Today is a day to celebrate folks, because today is GIS Day.  As a GIS (geographic information systems) specialist, this day undoubtedly excites me more than it does most people.  But, it is my hope that through my new monthly blog series, Visual Insight, you all will come to love and appreciate this day too.

Some of you may be wondering what GIS is.  I could go on for days about the intricacies of GIS but for now let’s say GIS is a system that lets users analyze and display spatial data (which is a fancy term for information associated with a specific place).  What’s great about GIS is that it is a powerful tool for both analysis and visualization.  Because the information being analyzed in GIS is always associated with a specific location, the critical visualization output you get is a map.

At PAI, I use GIS to identify population and climate change “hotspots” and to create visualizations for our reports, briefs and user guides.

In honor of GIS Day, let’s see just how powerful maps can be.  A DC nonprofit organization called A Wider Circle has a program called “Neighbor-to-Neighbor.”  This program allows area residents to donate furniture and household items to their neighbors living without these basic elements.  According to the data, A Wider Circle’s Neighbor-to-Neighbor program delivered 21,893 items to 2,723 households in 2010.  What do these numbers tell us?  Well, on the surface, the story is a straightforward one: A Wider Circle helped supply 2,723 households in need with basic items for their homes.  But, what can we learn if those households and their donors are put on a map?


Click anywhere on the above image to explore the interactive map.

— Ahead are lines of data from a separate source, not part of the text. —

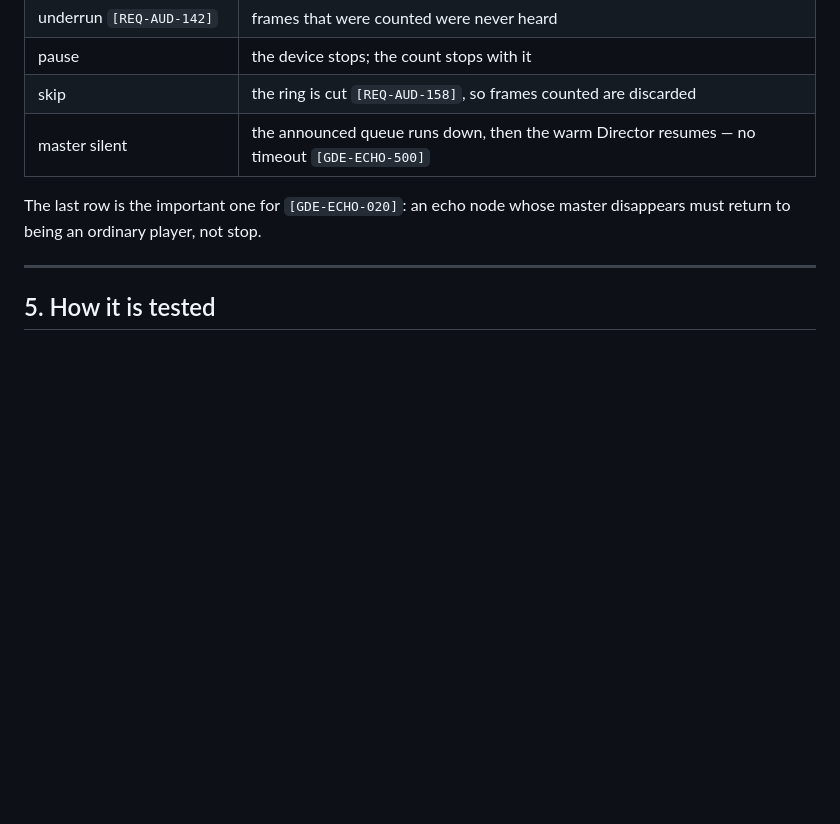
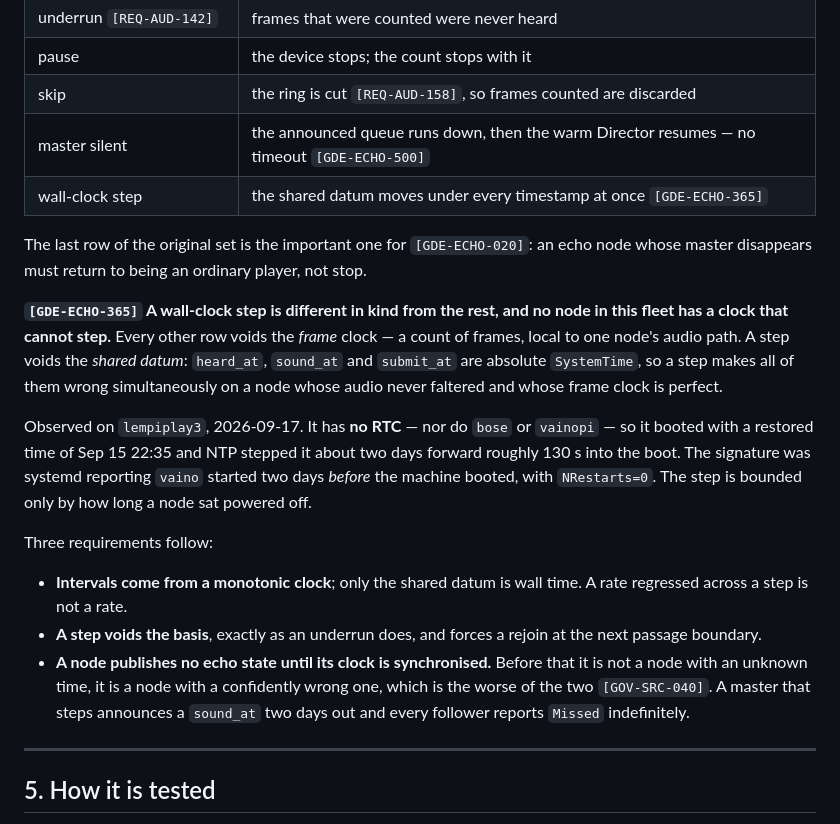
Before and after one commit to MangoCats/Vaino, a Markdown page: docs/GUIDE016-echo-playback-plan-build.md, the part around the change. Rendered like a GitHub page; blank space fills up the shorter version.

Commit message:
docs(echo): a wall-clock step voids the shared datum, and every node steps
Settles [SPEC-DLY-120]: the delay control lives in the per-node Vaino
skin settings page, #panel-settings in skin.html served by settings.rs.
Only the fleet-wide aggregate view remains open.

Found while preparing Phase 4's measurement run. lempiplay3 reported
systemd starting vaino on Sep 15 with NRestarts=0 while /proc/uptime said
130 seconds, which resolves only one way: no RTC, so it booted with a
restored time and NTP stepped it about two days forward partway into the
boot. Neither bose nor vainopi has an RTC either.

[GDE-ECHO-365] records that this is different in kind from every other
row of [GDE-ECHO-360]. Those void the frame clock -- a count of frames,
local to one audio path. A step voids the shared datum: heard_at,
sound_at and submit_at are absolute SystemTime, so all of them go wrong
at once on a node whose audio never faltered. A master that steps
announces a sound_at two days out and every follower reports Missed
indefinitely.

Three requirements follow: intervals come from a monotonic clock, a step
voids the basis like an underrun does, and a node publishes no echo state
until its clock is synchronised -- an unsynchronised node does not have an
unknown time, it has a confidently wrong one [GOV-SRC-040].

Co-Authored-By: Claude Opus 5 <noreply@anthropic.com>

```diff
--- a/docs/GUIDE016-echo-playback-plan-build.md
+++ b/docs/GUIDE016-echo-playback-plan-build.md
@@ -163,9 +163,36 @@ rather than a silent continuation on stale state:
 | pause | the device stops; the count stops with it |
 | skip | the ring is cut `[REQ-AUD-158]`, so frames counted are discarded |
 | master silent | the announced queue runs down, then the warm Director resumes — no timeout `[GDE-ECHO-500]` |
+| wall-clock step | the shared datum moves under every timestamp at once `[GDE-ECHO-365]` |
 
-The last row is the important one for `[GDE-ECHO-020]`: an echo node whose
-master disappears must return to being an ordinary player, not stop.
+The last row of the original set is the important one for `[GDE-ECHO-020]`: an
+echo node whose master disappears must return to being an ordinary player, not
+stop.
+
+**`[GDE-ECHO-365]` A wall-clock step is different in kind from the rest, and no
+node in this fleet has a clock that cannot step.** Every other row voids the
+*frame* clock — a count of frames, local to one node's audio path. A step voids
+the *shared datum*: `heard_at`, `sound_at` and `submit_at` are absolute
+`SystemTime`, so a step makes all of them wrong simultaneously on a node whose
+audio never faltered and whose frame clock is perfect.
+
+Observed on `lempiplay3`, 2026-09-17. It has **no RTC** — nor do `bose` or
+`vainopi` — so it booted with a restored time of Sep 15 22:35 and NTP stepped it
+about two days forward roughly 130 s into the boot. The signature was systemd
+reporting `vaino` started two days *before* the machine booted, with
+`NRestarts=0`. The step is bounded only by how long a node sat powered off.
+
+Three requirements follow:
+
+- **Intervals come from a monotonic clock**; only the shared datum is wall time.
+  A rate regressed across a step is not a rate.
+- **A step voids the basis**, exactly as an underrun does, and forces a rejoin at
+  the next passage boundary.
+- **A node publishes no echo state until its clock is synchronised.** Before
+  that it is not a node with an unknown time, it is a node with a confidently
+  wrong one, which is the worse of the two `[GOV-SRC-040]`. A master that steps
+  announces a `sound_at` two days out and every follower reports `Missed`
+  indefinitely.
 
 ---
 
```
Also changed, not shown: docs/spec/SPEC020-node-delay-control.md (+12 -6 lines).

The map just put those 2,723 households in context and showed us a story we would have never uncovered from numbers alone.  When shown visually, we gain insight about the underlying population A Wider Circle serves and interacts with.  You can see the clear, discernible difference in the geographic locations of donors versus recipients.  We geographers call this a “spatial pattern.”  Happy GIS Day!